**Problem to work on**
Report every line of the data that includes "color".
::: Source material :::
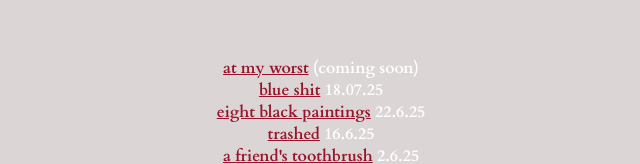
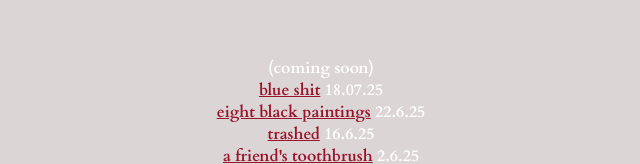
Before and after one commit to geni-x/geni-x.github.io, a plain HTML site: page home.html in a window 1280 px wide. Shown: the part 280-444 px from the top of the page, without its empty margins (319-959 px from the left). Drawn offline with Linux system fonts and the light colour scheme.

```diff
--- a/home.html
+++ b/home.html
@@ -26,7 +26,7 @@
     <!--2025 JUNE-->
     <section class="year">
       <ul>
-        <li><a href="home.html">at my worst</a><span> (coming soon) </span></li>
+        <li><a href="home.html"></a><span> (coming soon) </span></li>
         <li><a href="trouble/blueshit/installation-view.html">blue shit</a><span> 18.07.25 </span></li>
         <li><a href="trouble/eightpaintings/installation-view.html">eight black paintings</a><span> 22.6.25 </span></li>
         <li><a href="trouble/trashed/installation-view.html">trashed</a><span> 16.6.25 </span></li>
```
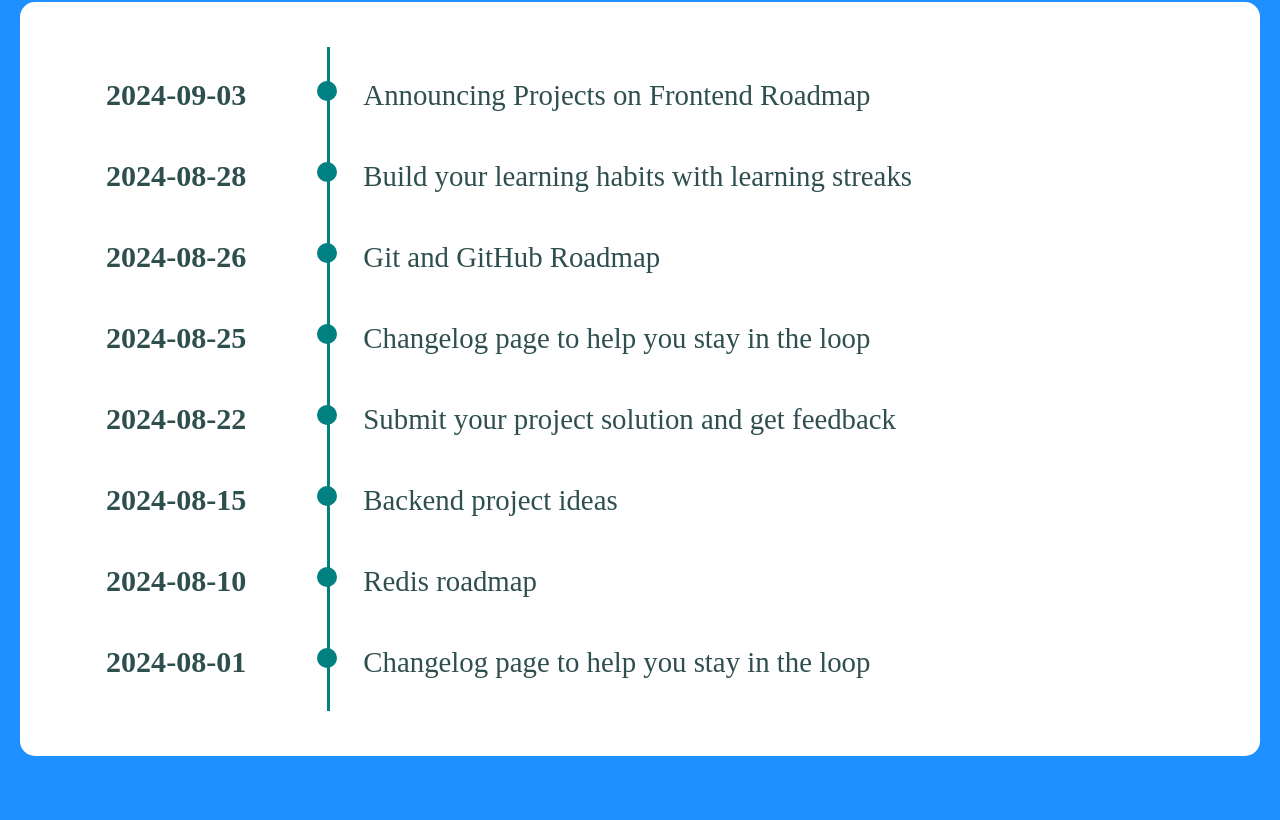
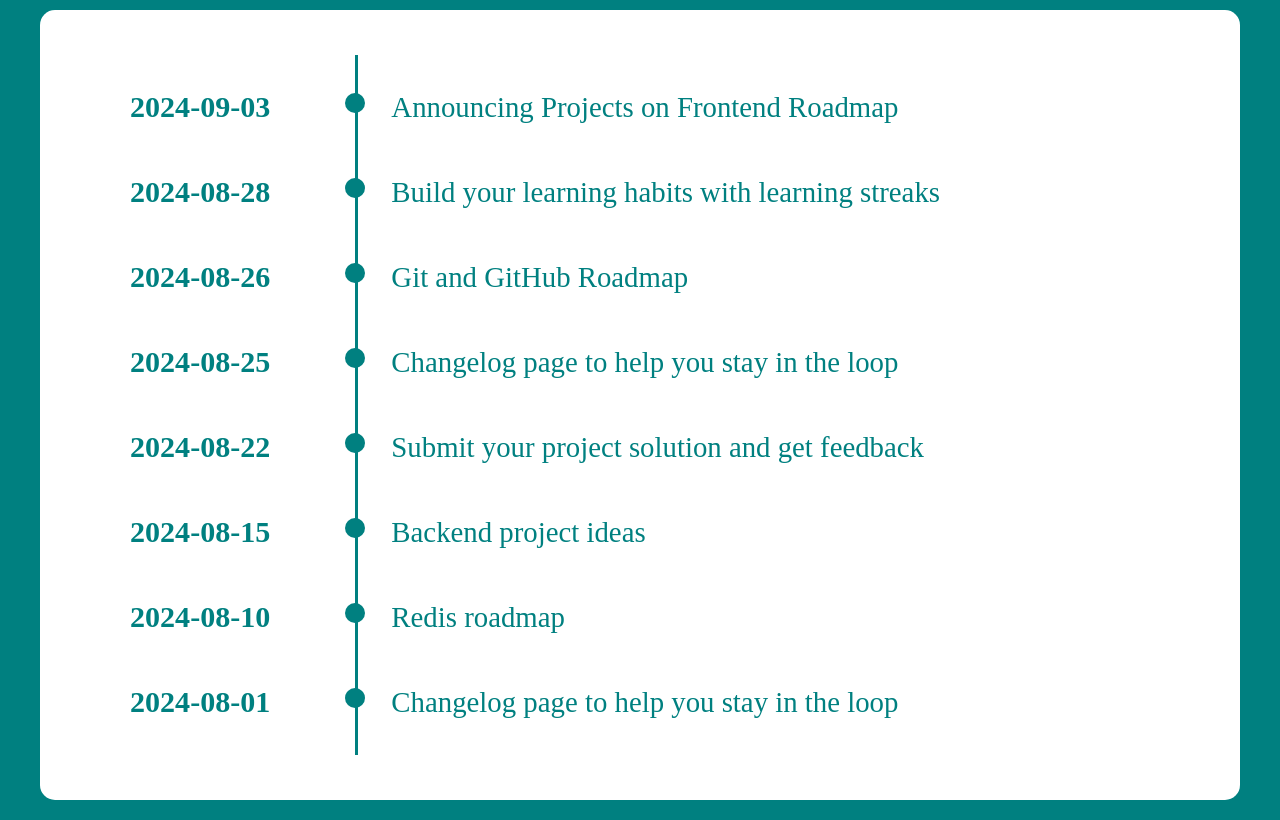
Before and after one commit to CoderAlchemy24/changelog, a website: page index.html in a window 1280 px wide. Shown: the part 70-890 px from the top of the page. Before the commit the page ends 846 px from the top, so only its background shows below. Drawn offline with Linux system fonts and the light colour scheme.

Commit message:
style.css change

```diff
--- a/style.css
+++ b/style.css
@@ -1,8 +1,8 @@
 body{
-    background-color: dodgerblue;
-    color:darkslategray;
+    background-color: teal;
+    color:lavenderblush;
     text-align: center;
-    margin:0;
+    margin:20px;
 }
 
 #header {
@@ -18,7 +18,7 @@
     border: none;
     border-radius: 15px;
     background-color: white;
-    color: rgb(150,60.100);
+    color: teal;
     display: flex;
     flex-direction: row;
 
@@ -28,7 +28,7 @@
 }
 
 
-li { margin: 16px;
+li { margin: 20px;
      padding:15px}
 
 #date {
@@ -47,7 +47,7 @@
 #log {
 
 
-   margin-left: -38px;
+   margin-left: -42px;
     /* list-style-type: none;
     */
     list-style-image: url('./images/circle.svg');
```
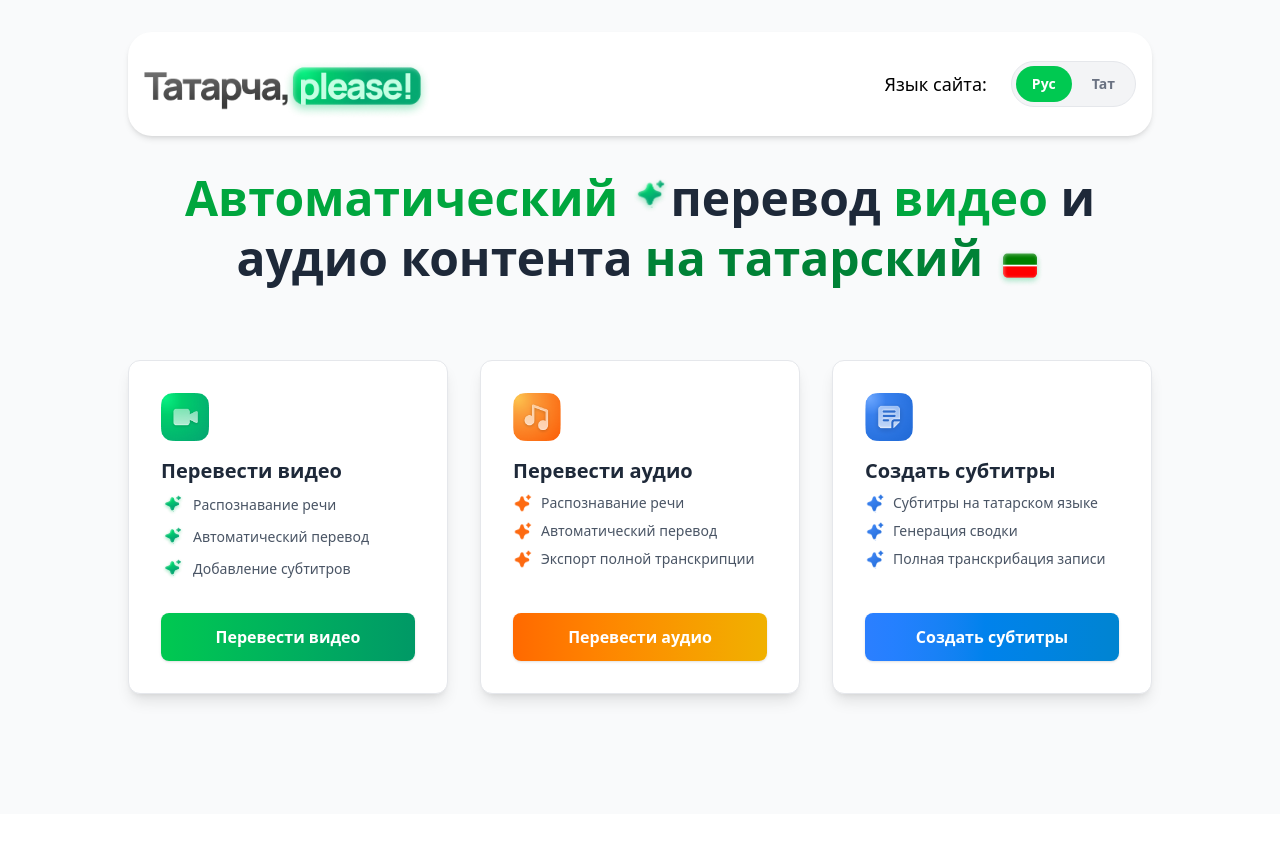
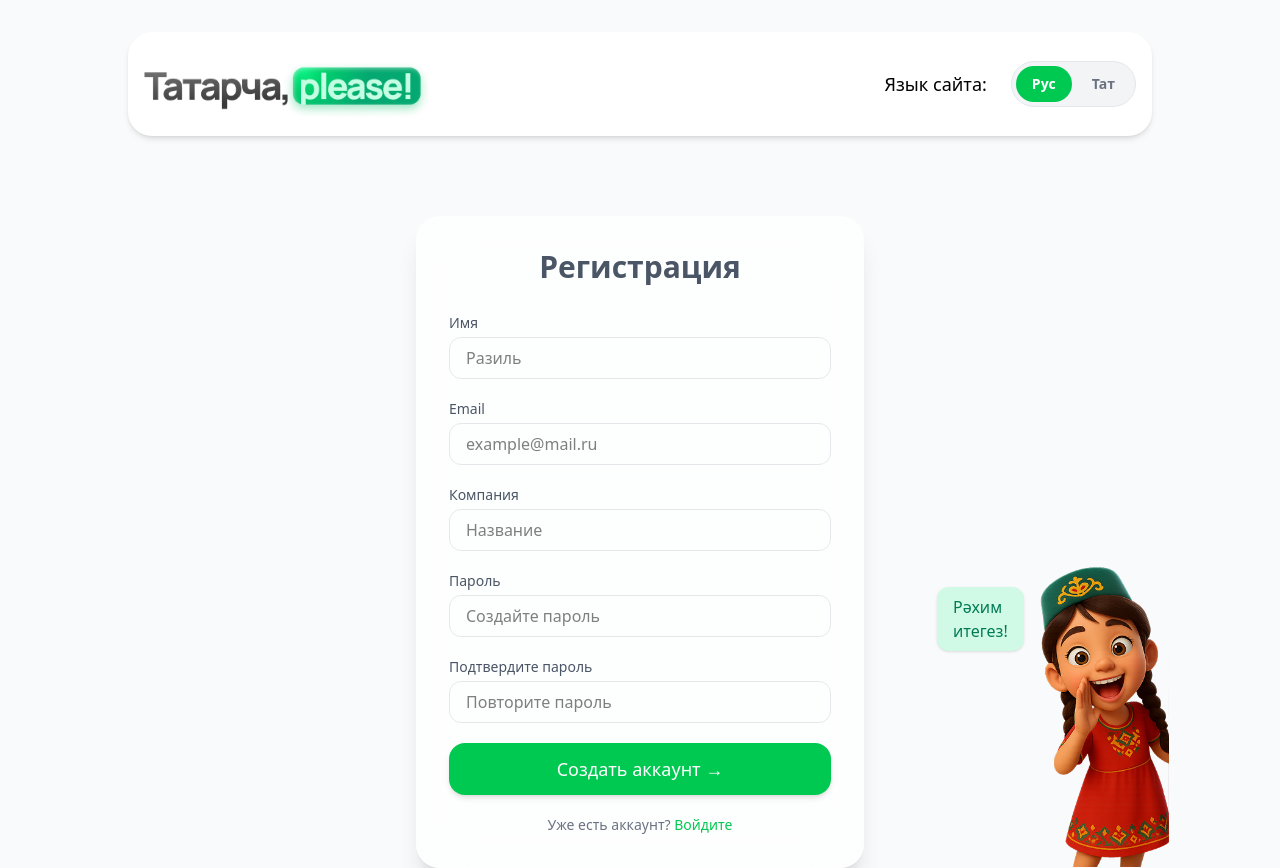
Before and after one commit to Mazzotta33/TatarBy, a React (Vite) app: page / in a window 1280 px wide. Before the commit the page ends 814 px from the top, so only its background shows below. Built offline with nearby package versions, Linux system fonts and the light colour scheme.

Commit message:
register complete

```diff
--- a/src/App.tsx
+++ b/src/App.tsx
@@ -1,13 +1,15 @@
 import './App.css'
+import {Route, Routes} from "react-router-dom";
 import UploadFile from "./Components/UploadFile.tsx";
 import ExportFileTranslate from "./Components/ExportFileTranslate.tsx";
-import {Route, Routes} from "react-router-dom";
 import EditPage from "./Components/EditPage.tsx";
 import Layout from "./Components/Layout.tsx";
 import VideoWithSubtitles from "./Components/VideoWithSubtitles.tsx";
 import ExportFileSub from "./Components/ExportFileSub.tsx";
 import AudioPage from "./Components/AudioPage.tsx";
 import ExportAudio from "./Components/ExportAudio.tsx";
+import Login from "./Components/Login.tsx";
+import Registration from "./Components/Registration.tsx";
 
 function App() {
 
@@ -15,7 +17,9 @@ function App() {
       <div className="min-h-screen bg-gray-50">
           <Routes>
               <Route path="/" element={<Layout/>}>
-                  <Route index element={<UploadFile/>} />
+                  <Route path="/" element={<Registration/>} />
+                  <Route path="/login" element={<Login/>} />
+                  <Route path="/upload" element={<UploadFile/>} />
                   <Route path="/edit" element={<EditPage/>} />
                   <Route path="/editSub" element={<VideoWithSubtitles/>} />
                   <Route path="/editAudio" element={<AudioPage/>} />
@@ -23,6 +27,8 @@ function App() {
                   <Route path="/exportSub" element={<ExportFileSub/>} />
                   <Route path="/exportAudio" element={<ExportAudio/>} />
               </Route>
+
+
           </Routes>
       </div>
   )
--- /dev/null
+++ b/src/Components/Login.tsx
@@ -0,0 +1,53 @@
+import {Link, useNavigate} from "react-router-dom";
+
+const Login = () => {
+    const navigate = useNavigate();
+
+    const handleSubmit = (e: React.FormEvent) => {
+        e.preventDefault();
+        navigate("/upload");
+    };
+
+
+    return (
+        <div className="flex flex-col items-center justify-center mt-20">
+            <form
+                onSubmit={handleSubmit}
+                className="bg-white/70 backdrop-blur-xl rounded-3xl shadow-xl w-full max-w-md p-8 flex flex-col gap-5 border border-white/40">
+                <h2 className="text-3xl font-bold text-gray-600 text-center mb-2">Вход</h2>
+
+                <div className="flex flex-col">
+                    <label htmlFor="email">Email</label>
+                    <input
+                        type="email" id="email" placeholder="example@email.com"
+                        className="rounded-xl border border-gray-200 px-4 py-2 focus:ring-2 focus:ring-emerald-400 outline-none transition-all"
+                    />
+                </div>
+
+                <div className="flex flex-col">
+                    <label htmlFor="password">Пароль</label>
+                    <input
+                        type="password" id="password" placeholder="Введите ваш пароль"
+                        className="rounded-xl border border-gray-200 px-4 py-2 focus:ring-2 focus:ring-emerald-400 outline-none transition-all"
+                    />
+                </div>
+
+                <button
+                    type="submit"
+                    className="w-full bg-green-500 text-white py-3 rounded-2xl font-medium text-lg shadow-md hover:bg-green-600 transition-all"
+                >
+                    Войти →
+                </button>
+
+                <p className="text-center text-sm text-gray-500">
+                    Нет аккаунта?
+                    <Link to="/" className="text-green-500 hover:underline ml-2">
+                        Регистрация
+                    </Link>
+                </p>
+            </form>
+        </div>
+    )
+}
+
+export default Login;
--- /dev/null
+++ b/src/Components/Registration.tsx
@@ -0,0 +1,171 @@
+import { Link, useNavigate } from "react-router-dom";
+import {useRegisterUserMutation} from "../Redux/api/registerApi.ts";
+import {useState} from "react";
+
+const Registration = () => {
+    const navigate = useNavigate();
+
+    const [register, {isLoading, isError, error}] = useRegisterUserMutation();
+
+    const [formData, setFormData] = useState(
+        {
+            username: "",
+            email: "",
+            company: "",
+            password: "",
+            confirmPassword: ""
+        }
+    )
+
+    const handleChange = (e: React.ChangeEvent<HTMLInputElement>) => {
+        setFormData({
+            ...formData,
+            [e.target.id]: e.target.value
+        });
+    };
+
+    const handleRegister = async(e: React.FormEvent) => {
+        e.preventDefault();
+
+        if (formData.password !== formData.confirmPassword) {
+            alert("Пароли не совпадают!");
+            return;
+        }
+
+        const payload = {
+            username: formData.username,
+            email: formData.email,
+            password: formData.password
+        };
+
+        try {
+            await register(payload).unwrap();
+            navigate("/login");
+        }catch (err: any){
+            console.error("Ошибка регистрации:", err);
+        }
+    }
+
+    return (
+        <div className="flex flex-col items-center justify-center mt-20">
+            <form
+                onSubmit={handleRegister}
+                className="bg-white/70 backdrop-blur-xl rounded-3xl shadow-xl w-full max-w-md p-8 flex flex-col gap-5 border border-white/40"
+            >
+                <h2 className="text-3xl font-bold text-gray-600 text-center mb-2">
+                    Регистрация
+                </h2>
+
+                <div className="flex flex-col">
+                    <label htmlFor="username" className="text-gray-600 mb-1 text-sm">
+                        Имя
+                    </label>
+                    <input
+                        type="text"
+                        id="username"
+                        placeholder="Разиль"
+                        value={formData.username}
+                        onChange={handleChange}
+                        required
+                        className="rounded-xl border border-gray-200 px-4 py-2 focus:ring-2 focus:ring-emerald-400 outline-none transition-all"
+                    />
+                </div>
+
+                <div className="flex flex-col">
+                    <label htmlFor="Email" className="text-gray-600 mb-1 text-sm">
+                        Email
+                    </label>
+                    <input
+                        type="email"
+                        id="email"
+                        placeholder="example@mail.ru"
+                        value={formData.email}
+                        onChange={handleChange}
+                        required
+                        className="rounded-xl border border-gray-200 px-4 py-2 focus:ring-2 focus:ring-emerald-400 outline-none transition-all"
+                    />
+                </div>
+
+                <div className="flex flex-col">
+                    <label htmlFor="company" className="text-gray-600 mb-1 text-sm">
+                        Компания
+                    </label>
+                    <input
+                        type="text"
+                        id="company"
+                        placeholder="Название"
+                        value={formData.company}
+                        onChange={handleChange}
+                        required
+                        className="rounded-xl border border-gray-200 px-4 py-2 focus:ring-2 focus:ring-emerald-400 outline-none transition-all"
+                    />
+                </div>
+
+                <div className="flex flex-col">
+                    <label htmlFor="password" className="text-gray-600 mb-1 text-sm">
+                        Пароль
+                    </label>
+                    <input
+                        type="password"
+                        id="password"
+                        placeholder="Создайте пароль"
+                        value={formData.password}
+                        onChange={handleChange}
+                        minLength={8}
+                        required
+                        className="rounded-xl border border-gray-200 px-4 py-2 focus:ring-2 focus:ring-emerald-400 outline-none transition-all"
+                    />
+                </div>
+
+                <div className="flex flex-col">
+                    <label htmlFor="confirmPassword" className="text-gray-600 mb-1 text-sm">
+                        Подтвердите пароль
+                    </label>
+                    <input
+                        type="password"
+                        id="confirmPassword"
+                        placeholder="Повторите пароль"
+                        value={formData.confirmPassword}
+                        onChange={handleChange}
+                        required
+                        className="rounded-xl border border-gray-200 px-4 py-2 focus:ring-2 focus:ring-emerald-400 outline-none transition-all"
+                    />
+                </div>
+
+                {isError && (
+                    <p className="text-red-500 text-sm text-center">
+                        {(error as any)?.data?.message || "Ошибка при регистрации"}
+                    </p>
+                )}
+
+                <button
+                    type="submit"
+                    disabled={isLoading}
+                    className="w-full bg-green-500 text-white py-3 rounded-2xl font-medium text-lg shadow-md hover:bg-green-600 transition-all"
+                >
+                    {isLoading ? "Регистрация..." : "Создать аккаунт →"}
+                </button>
+
+                <p className="text-center text-sm text-gray-500">
+                    Уже есть аккаунт?{" "}
+                    <Link to="/login" className="text-green-500 hover:underline">
+                        Войдите
+                    </Link>
+                </p>
+
+                <img
+                    src="/tatar.png"
+                    alt="Mascot"
+                    className="absolute bottom-0 left-140 w-48 select-none"
+                />
+
+                <div
+                    className="absolute bottom-54 left-130 bg-emerald-100 text-emerald-700 font-medium px-4 py-2 rounded-xl shadow-sm">
+                    Рәхим итегез!
+                </div>
+            </form>
+        </div>
+    );
+};
+
+export default Registration;
--- /dev/null
+++ b/src/Redux/api/registerApi.ts
@@ -0,0 +1,26 @@
+import {createApi, fetchBaseQuery} from "@reduxjs/toolkit/query/react";
+
+export const registerApi = createApi({
+    reducerPath: 'registerApi',
+    baseQuery: fetchBaseQuery({ baseUrl: 'http://localhost:8000/' }),
+    endpoints: (builder) => ({
+        registerUser: builder.mutation<string, {username: string, password: string, email: string}>({
+            query: ({ username, password, email }) => ({
+                url: '/register',
+                method: 'POST',
+                body: { username, password, email },
+            }),
+        }),
+        loginUser: builder.mutation({
+            query: (body) => ({
+                url: '/login',
+                method: 'POST',
+                body: body
+            })
+        })
+    })
+})
+
+export const {
+    useRegisterUserMutation
+} = registerApi
--- a/src/Redux/store/store.ts
+++ b/src/Redux/store/store.ts
@@ -1,6 +1,7 @@
 import { configureStore } from '@reduxjs/toolkit';
 import {videoApi} from "../api/videoApi.ts";
 import languageSlice from "./languageSlice.ts";
+import {registerApi} from "../api/registerApi.ts";
 
 export type RootState = ReturnType<typeof store.getState>;
 export type AppDispatch = typeof store.dispatch;
@@ -8,6 +9,7 @@ export type AppDispatch = typeof store.dispatch;
 export const store = configureStore({
     reducer: {
         [videoApi.reducerPath]: videoApi.reducer,
+        [registerApi.reducerPath]: registerApi.reducer,
         language: languageSlice,
     },
     middleware: (getDefaultMiddleware) =>
```
Also changed, not shown: public/tatar.png (added).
:::
**Final answer**
-    background-color: dodgerblue;
-    color:darkslategray;
+    background-color: teal;
+    color:lavenderblush;
     background-color: white;
-    color: rgb(150,60.100);
+    color: teal;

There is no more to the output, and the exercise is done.